United States Secretary of State Antony Blinken backed President Joe Biden's decision of retracting the country's military presence from conflict-torn Afghanistan on Sunday saying that there is a shift in the threats faced by the US. Blinken said that the US needs to move its attention towards solving the COVID-19 pandemic and containing the threat posed by China.
Meanwhile, an evident rift has been presenting itself in the Biden administration as William Burns, the director of CIA, said that the move can push America into further conflict as it opens up the possibility of increased terror threats.
"The terrorism threat has moved to other places. And we have other very important items on our agenda, including the relationship with China, including dealing with everything from climate change to COVID," Blinken told ABC's "This Week."

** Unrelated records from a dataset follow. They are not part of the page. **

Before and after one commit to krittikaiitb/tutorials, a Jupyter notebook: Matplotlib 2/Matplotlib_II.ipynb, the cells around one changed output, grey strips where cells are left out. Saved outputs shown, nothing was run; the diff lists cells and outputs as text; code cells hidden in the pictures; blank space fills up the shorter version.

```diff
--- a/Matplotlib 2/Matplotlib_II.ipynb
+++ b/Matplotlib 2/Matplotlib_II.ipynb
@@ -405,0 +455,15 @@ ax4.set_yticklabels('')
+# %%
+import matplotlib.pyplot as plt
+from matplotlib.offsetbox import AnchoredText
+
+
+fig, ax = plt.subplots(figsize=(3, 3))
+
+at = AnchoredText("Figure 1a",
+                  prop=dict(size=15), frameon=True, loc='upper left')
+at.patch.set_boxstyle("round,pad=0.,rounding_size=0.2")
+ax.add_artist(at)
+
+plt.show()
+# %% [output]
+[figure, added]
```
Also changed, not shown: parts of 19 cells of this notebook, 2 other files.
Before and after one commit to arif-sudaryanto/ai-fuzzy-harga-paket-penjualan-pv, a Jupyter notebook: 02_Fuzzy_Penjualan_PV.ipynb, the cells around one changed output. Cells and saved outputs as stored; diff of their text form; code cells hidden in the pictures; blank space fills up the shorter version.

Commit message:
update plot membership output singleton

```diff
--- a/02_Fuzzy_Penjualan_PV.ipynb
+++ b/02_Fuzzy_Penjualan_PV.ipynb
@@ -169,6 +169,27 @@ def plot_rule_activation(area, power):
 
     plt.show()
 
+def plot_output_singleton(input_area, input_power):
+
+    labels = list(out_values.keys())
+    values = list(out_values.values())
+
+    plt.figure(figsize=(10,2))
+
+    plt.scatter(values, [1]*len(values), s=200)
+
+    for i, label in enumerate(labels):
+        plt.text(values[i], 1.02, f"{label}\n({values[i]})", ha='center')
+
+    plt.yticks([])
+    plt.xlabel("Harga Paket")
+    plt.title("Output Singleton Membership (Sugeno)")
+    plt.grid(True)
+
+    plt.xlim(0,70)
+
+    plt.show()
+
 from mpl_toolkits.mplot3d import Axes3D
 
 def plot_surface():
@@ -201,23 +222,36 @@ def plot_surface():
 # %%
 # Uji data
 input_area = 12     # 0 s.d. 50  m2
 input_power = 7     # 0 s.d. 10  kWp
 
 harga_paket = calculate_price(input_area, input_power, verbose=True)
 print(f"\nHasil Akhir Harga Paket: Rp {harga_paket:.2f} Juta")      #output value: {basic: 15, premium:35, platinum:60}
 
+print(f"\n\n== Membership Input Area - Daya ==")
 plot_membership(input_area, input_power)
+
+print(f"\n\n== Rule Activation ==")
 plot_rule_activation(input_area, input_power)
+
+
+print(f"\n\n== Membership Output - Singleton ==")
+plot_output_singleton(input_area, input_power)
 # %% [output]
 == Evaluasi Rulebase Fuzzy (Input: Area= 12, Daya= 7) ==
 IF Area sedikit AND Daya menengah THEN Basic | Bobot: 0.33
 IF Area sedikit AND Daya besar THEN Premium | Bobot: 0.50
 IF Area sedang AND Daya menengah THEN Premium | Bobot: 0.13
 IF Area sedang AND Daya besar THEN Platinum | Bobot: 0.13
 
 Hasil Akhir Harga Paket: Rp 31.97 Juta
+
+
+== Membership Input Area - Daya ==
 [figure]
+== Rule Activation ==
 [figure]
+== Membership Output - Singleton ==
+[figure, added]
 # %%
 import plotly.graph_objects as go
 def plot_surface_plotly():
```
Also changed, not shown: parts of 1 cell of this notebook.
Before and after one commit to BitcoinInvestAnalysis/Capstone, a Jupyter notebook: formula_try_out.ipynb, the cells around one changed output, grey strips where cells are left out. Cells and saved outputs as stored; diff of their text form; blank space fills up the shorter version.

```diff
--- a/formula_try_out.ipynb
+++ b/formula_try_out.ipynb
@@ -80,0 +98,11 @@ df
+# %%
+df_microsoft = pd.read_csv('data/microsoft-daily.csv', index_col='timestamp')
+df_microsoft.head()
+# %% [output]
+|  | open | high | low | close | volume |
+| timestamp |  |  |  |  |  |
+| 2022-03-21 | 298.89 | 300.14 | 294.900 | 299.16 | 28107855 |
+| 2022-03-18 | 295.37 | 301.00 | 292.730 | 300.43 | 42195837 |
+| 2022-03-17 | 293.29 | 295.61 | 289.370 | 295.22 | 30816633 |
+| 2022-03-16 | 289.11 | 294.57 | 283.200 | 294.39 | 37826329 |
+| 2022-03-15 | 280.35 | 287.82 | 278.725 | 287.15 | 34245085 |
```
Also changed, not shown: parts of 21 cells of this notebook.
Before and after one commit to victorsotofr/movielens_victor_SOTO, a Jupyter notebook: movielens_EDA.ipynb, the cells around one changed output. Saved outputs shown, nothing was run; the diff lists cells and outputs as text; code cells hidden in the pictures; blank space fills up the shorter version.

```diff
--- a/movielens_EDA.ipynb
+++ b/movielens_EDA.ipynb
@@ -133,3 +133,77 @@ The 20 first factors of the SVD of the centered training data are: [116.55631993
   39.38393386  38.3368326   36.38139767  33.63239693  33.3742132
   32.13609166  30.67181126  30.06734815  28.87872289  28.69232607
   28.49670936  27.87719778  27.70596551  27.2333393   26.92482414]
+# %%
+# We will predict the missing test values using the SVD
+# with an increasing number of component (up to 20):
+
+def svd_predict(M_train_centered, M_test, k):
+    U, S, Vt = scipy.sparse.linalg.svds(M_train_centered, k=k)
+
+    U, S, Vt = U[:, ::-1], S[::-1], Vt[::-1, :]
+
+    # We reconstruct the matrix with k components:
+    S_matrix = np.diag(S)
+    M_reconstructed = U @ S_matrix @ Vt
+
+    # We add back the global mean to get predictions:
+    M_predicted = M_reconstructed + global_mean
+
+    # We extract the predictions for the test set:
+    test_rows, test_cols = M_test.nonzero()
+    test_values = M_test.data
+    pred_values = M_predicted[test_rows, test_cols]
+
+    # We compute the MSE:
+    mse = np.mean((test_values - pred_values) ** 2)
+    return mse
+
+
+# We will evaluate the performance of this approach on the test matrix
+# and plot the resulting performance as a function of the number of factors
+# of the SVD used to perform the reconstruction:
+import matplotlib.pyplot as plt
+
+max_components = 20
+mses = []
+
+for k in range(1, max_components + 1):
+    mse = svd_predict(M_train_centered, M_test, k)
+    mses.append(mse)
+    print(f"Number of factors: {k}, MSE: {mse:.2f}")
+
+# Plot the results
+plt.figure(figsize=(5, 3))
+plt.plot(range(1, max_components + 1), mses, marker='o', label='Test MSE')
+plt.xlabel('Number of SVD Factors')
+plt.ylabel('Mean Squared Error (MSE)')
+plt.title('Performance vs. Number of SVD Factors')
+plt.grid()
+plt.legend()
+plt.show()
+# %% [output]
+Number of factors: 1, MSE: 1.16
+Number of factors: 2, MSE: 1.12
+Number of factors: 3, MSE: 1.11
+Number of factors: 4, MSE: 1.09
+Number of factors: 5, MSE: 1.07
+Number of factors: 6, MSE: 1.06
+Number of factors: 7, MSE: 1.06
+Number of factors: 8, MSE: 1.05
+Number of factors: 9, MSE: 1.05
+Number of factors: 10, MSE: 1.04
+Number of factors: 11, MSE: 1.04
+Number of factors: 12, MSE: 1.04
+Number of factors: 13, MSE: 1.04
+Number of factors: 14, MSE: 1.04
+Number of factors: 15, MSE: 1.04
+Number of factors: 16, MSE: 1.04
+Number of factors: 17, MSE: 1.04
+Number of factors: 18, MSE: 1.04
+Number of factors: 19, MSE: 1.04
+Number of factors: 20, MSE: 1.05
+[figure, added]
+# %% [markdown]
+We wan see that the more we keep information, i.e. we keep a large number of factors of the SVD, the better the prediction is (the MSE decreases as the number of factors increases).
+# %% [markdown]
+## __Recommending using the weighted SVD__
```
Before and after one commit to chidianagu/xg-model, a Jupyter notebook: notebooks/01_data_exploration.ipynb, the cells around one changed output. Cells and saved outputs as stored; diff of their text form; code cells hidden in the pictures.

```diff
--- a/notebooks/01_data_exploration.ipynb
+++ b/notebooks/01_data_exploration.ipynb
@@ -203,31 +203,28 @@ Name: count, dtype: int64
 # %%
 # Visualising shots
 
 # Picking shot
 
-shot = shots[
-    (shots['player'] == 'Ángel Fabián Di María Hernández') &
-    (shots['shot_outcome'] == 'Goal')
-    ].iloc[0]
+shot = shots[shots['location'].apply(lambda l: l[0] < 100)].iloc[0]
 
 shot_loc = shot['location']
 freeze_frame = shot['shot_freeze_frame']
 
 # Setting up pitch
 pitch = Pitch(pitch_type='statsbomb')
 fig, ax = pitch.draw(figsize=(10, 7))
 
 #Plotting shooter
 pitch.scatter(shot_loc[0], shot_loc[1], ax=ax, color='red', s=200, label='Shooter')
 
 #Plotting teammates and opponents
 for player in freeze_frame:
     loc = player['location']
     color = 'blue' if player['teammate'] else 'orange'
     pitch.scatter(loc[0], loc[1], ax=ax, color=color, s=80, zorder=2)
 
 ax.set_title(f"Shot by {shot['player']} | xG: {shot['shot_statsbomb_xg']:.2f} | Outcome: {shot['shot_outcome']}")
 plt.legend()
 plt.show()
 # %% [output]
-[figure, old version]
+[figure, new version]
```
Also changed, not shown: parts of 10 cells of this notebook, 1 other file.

"And that's where we have to focus our energy and resources."
President Joe Biden announced last week that the United States would withdraw all forces from the country before this year's 20th anniversary of the September 11 attacks.
The unconditional withdrawal -- four months later than a deadline agreed with the Taliban last year -- comes despite a deadlock in peace talks between the insurgents and the Afghan government.
Blinken met Afghan President Ashraf Ghani as well as senior US officials in Kabul last week and briefed them on Biden's announcement Wednesday that he was ending "the forever war," which began in response to the September 11, 2001 attacks.
Blinken told ABC the United States had "achieved the objectives that we set out to achieve."
"Al-Qaeda has been significantly degraded. Its capacity to conduct an attack against the United States now from Afghanistan is not there," he said.
The Pentagon has around 2,500 troops in Afghanistan from a high of more than 100,000. Thousands more serve as part of a 9,600-strong NATO force, which will withdraw at the same time.
The delay in withdrawal -- even by just over four months -- has angered the Taliban, who have threatened to resume hostilities against US forces.
Blinken said, however, that Washington would be able to see any move by the Taliban "in real time" and take action.
"So if they start something up again, they're going to be in a long war that's not in their interest either," Blinken said.
National Security Advisor Jake Sullivan said the United States would seek to keep a diplomatic presence with "a security component" after the withdrawal.
"Our intelligence community made clear this week in public testimony that we will have months of warning before Al-Qaeda or (the Islamic State group) could have an external plotting capability from Afghanistan," Sullivan told "Fox News Sunday."
"So we are not going to take our eye off the ball."
The September 11 departure comes several months after the May 1 deadline initially agreed to in February 2020 by former President Donald Trump.
The Republican hailed the decision to withdraw, calling it "a wonderful and positive thing," but expressed dismay over the choice of date.
Trump, in response to the decision made by Biden, made a two-part statement. He started off by stating that Biden should adhere to the previously announced deadline of May 1, 2021.
He added that September 11 is a "very sad event" for the United States and should continue to be seen as a "day of reflection and remembrance".